Last year, when it came to the original Nexus 7, reviewers barely touched the camera department subject because the slate didn’t come with a rear facing shooter. It did pack a 1.2 MP front-facing sensor, but not much else.
This year, the situation has changed, and with the mobile industry delivering better cameras each couple of quarters or so, the new Google-Asus slate has also been given a considerable upgrade. As such, the Nexus 7 (2) arrives with a 5 MP main camera complemented by a 1.2 MP front-facing sensor. It’s nothing to write home about, but it’s an upgrade that can’t go unnoticed.
Dimensions, Connectivity and Software
Although the new Nexus 7 still features a 7 inch display, the overall dimensions have been shrunken for the most part. We’ve seen this trend on smartphones too, where newer handsets feature larger screens than older ones, yet they retain the same overall body dimensions.
In any case, the new Nexus 7 now measures only 114 mm in width, whereas the older one measured 120 mm. Other than that, the new model is 1.5 mm taller but, on the bright side, it’s also 1.8 mm thinner, measuring only 8.7 mm. The successor is also noticeably lighter, weighing in at 290 and 299 grams, versus 340 grams for the old Nexus 7.

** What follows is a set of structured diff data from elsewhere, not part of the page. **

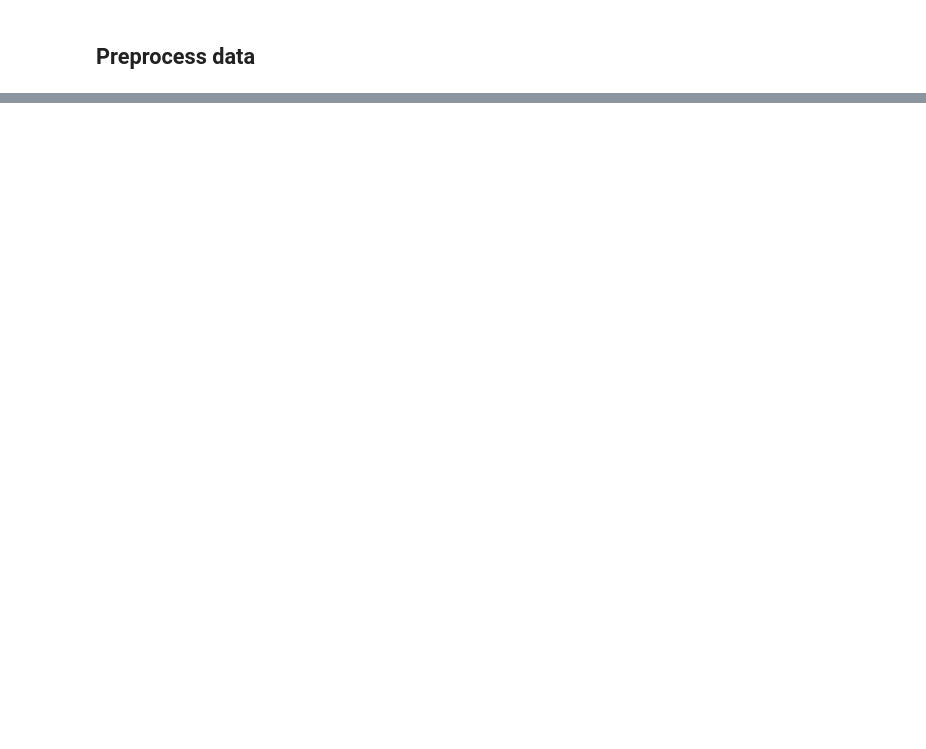
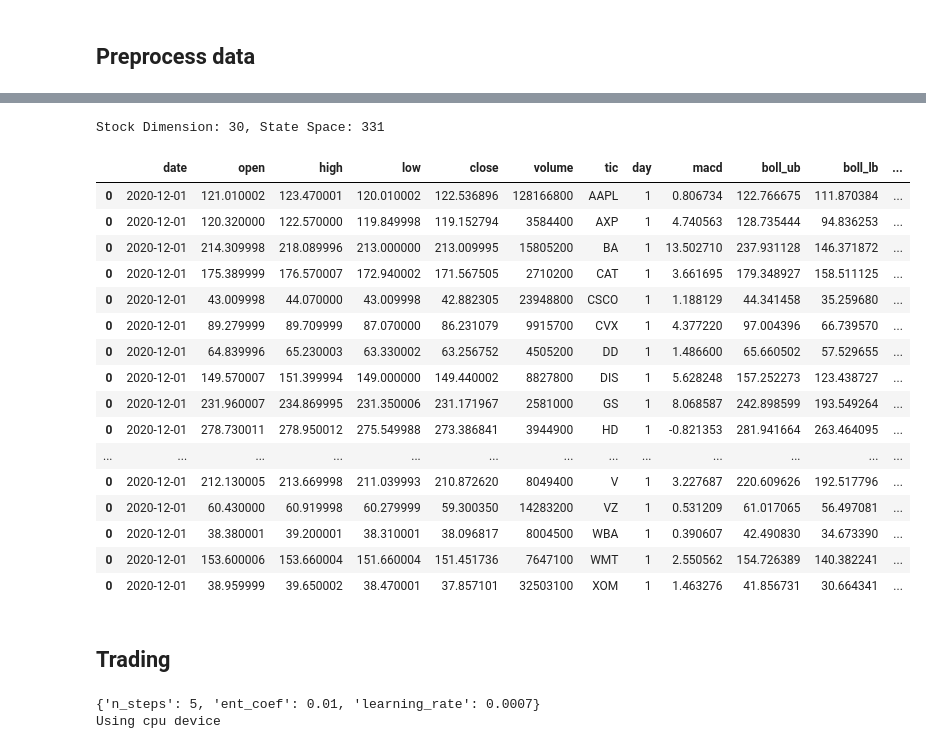
Before and after one commit to AI4Finance-Foundation/FinRL-Trading, a Jupyter notebook: notebooks/run_pipeline.ipynb, the cells around one changed output, grey strips where cells are left out. Drawn from its saved outputs; the diff is of its cells as text; code cells hidden in the pictures; blank space fills up the shorter version.

```diff
--- a/notebooks/run_pipeline.ipynb
+++ b/notebooks/run_pipeline.ipynb
@@ -116,0 +256,47 @@ NameError: name 'training' is not defined
+# %%
+indicator_list = config.TECHNICAL_INDICATORS_LIST + ['sentiment']
+# %%
+stock_dimension = len(processed_full.tic.unique())
+state_space = 1 + 2*stock_dimension + len(indicator_list)*stock_dimension
+print(f"Stock Dimension: {stock_dimension}, State Space: {state_space}")
+# %% [output]
+Stock Dimension: 30, State Space: 331
+# %%
+env_kwargs = {
+    "hmax": 100,
+    "initial_amount": 1000000,
+    "buy_cost_pct": 0.001,
+    "sell_cost_pct": 0.001,
+    "state_space": state_space,
+    "stock_dim": stock_dimension,
+    "tech_indicator_list": indicator_list,
+    "action_space": stock_dimension,
+    "reward_scaling": 1e-4,
+    "print_verbosity":5
+
+}
+
+e_trade_gym = StockTradingEnv(df = trade, **env_kwargs)
+env_trade, _ = e_trade_gym.get_sb_env()
+# %%
+e_trade_gym.data
+# %% [output]
+|  | date | open | high | low | close | volume | tic | day | macd | boll_ub | boll_lb | ... |
+| 0 | 2020-12-01 | 121.010002 | 123.470001 | 120.010002 | 122.536896 | 128166800 | AAPL | 1 | 0.806734 | 122.766675 | 111.870384 | ... |
+| 0 | 2020-12-01 | 120.320000 | 122.570000 | 119.849998 | 119.152794 | 3584400 | AXP | 1 | 4.740563 | 128.735444 | 94.836253 | ... |
+| 0 | 2020-12-01 | 214.309998 | 218.089996 | 213.000000 | 213.009995 | 15805200 | BA | 1 | 13.502710 | 237.931128 | 146.371872 | ... |
+| 0 | 2020-12-01 | 175.389999 | 176.570007 | 172.940002 | 171.567505 | 2710200 | CAT | 1 | 3.661695 | 179.348927 | 158.511125 | ... |
+| 0 | 2020-12-01 | 43.009998 | 44.070000 | 43.009998 | 42.882305 | 23948800 | CSCO | 1 | 1.188129 | 44.341458 | 35.259680 | ... |
+| 0 | 2020-12-01 | 89.279999 | 89.709999 | 87.070000 | 86.231079 | 9915700 | CVX | 1 | 4.377220 | 97.004396 | 66.739570 | ... |
+| 0 | 2020-12-01 | 64.839996 | 65.230003 | 63.330002 | 63.256752 | 4505200 | DD | 1 | 1.486600 | 65.660502 | 57.529655 | ... |
+| 0 | 2020-12-01 | 149.570007 | 151.399994 | 149.000000 | 149.440002 | 8827800 | DIS | 1 | 5.628248 | 157.252273 | 123.438727 | ... |
+| 0 | 2020-12-01 | 231.960007 | 234.869995 | 231.350006 | 231.171967 | 2581000 | GS | 1 | 8.068587 | 242.898599 | 193.549264 | ... |
+| 0 | 2020-12-01 | 278.730011 | 278.950012 | 275.549988 | 273.386841 | 3944900 | HD | 1 | -0.821353 | 281.941664 | 263.464095 | ... |
+| ... | ... | ... | ... | ... | ... | ... | ... | ... | ... | ... | ... | ... |
+| 0 | 2020-12-01 | 212.130005 | 213.669998 | 211.039993 | 210.872620 | 8049400 | V | 1 | 3.227687 | 220.609626 | 192.517796 | ... |
+| 0 | 2020-12-01 | 60.430000 | 60.919998 | 60.279999 | 59.300350 | 14283200 | VZ | 1 | 0.531209 | 61.017065 | 56.497081 | ... |
+| 0 | 2020-12-01 | 38.380001 | 39.200001 | 38.310001 | 38.096817 | 8004500 | WBA | 1 | 0.390607 | 42.490830 | 34.673390 | ... |
+| 0 | 2020-12-01 | 153.600006 | 153.660004 | 151.660004 | 151.451736 | 7647100 | WMT | 1 | 2.550562 | 154.726389 | 140.382241 | ... |
+| 0 | 2020-12-01 | 38.959999 | 39.650002 | 38.470001 | 37.857101 | 32503100 | XOM | 1 | 1.463276 | 41.856731 | 30.664341 | ... |
+# %% [markdown]
+## Trading
@@ -116,0 +306,6 @@ NameError: name 'training' is not defined
+# %%
+# Initialize Model
+model_a2c = agent.get_model("a2c")
+# %% [output]
+{'n_steps': 5, 'ent_coef': 0.01, 'learning_rate': 0.0007}
+Using cpu device
```
Also changed, not shown: parts of 23 cells of this notebook, 4 other files.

You might’ve noticed that I’ve mentioned two different weights, and this brings us to connectivity.
The 2013 Nexus 7 arrives not only in the Wi-Fi only variant, but also an LTE model, which will be launched in the foreseeable future. The LTE model is evidently a bit heavier (9 grams) and packs 32 GB of storage.
As for how the software compares, since they both are Google gadgets, they are actually similar in this regard. Although the new Nexus 7 packs Android 4.3 out of the box, owners of the old Nexus 7 now have the option of updating their slate to the same version.
Price and Final Verdict
Price-wise, the new slate hasn’t strayed too much from its roots, but some changes have occurred. While the old model has been retailed at $199 (16 GB) and $249 (32 GB), the newer Wi-Fi Only slate will set you back $229 or $269 (for the16 GB and 32 GB models respectively). The LTE 32 GB variant is said to arrive with a price tag of $359.
As closing lines, the new Nexus 7 is pretty much what everyone has expected it to be: a noticeable upgrade over the previous model, available for purchase at a similar price point. Hopefully, prospective customers will not have to deal with similar availability issues that have hindered the launch of its predecessor.
Are you a new Nexus 7 owner or are you planning on becoming one soon? Or perhaps the new model is not what you were looking for? Either way, feel free to join us in the comments section below.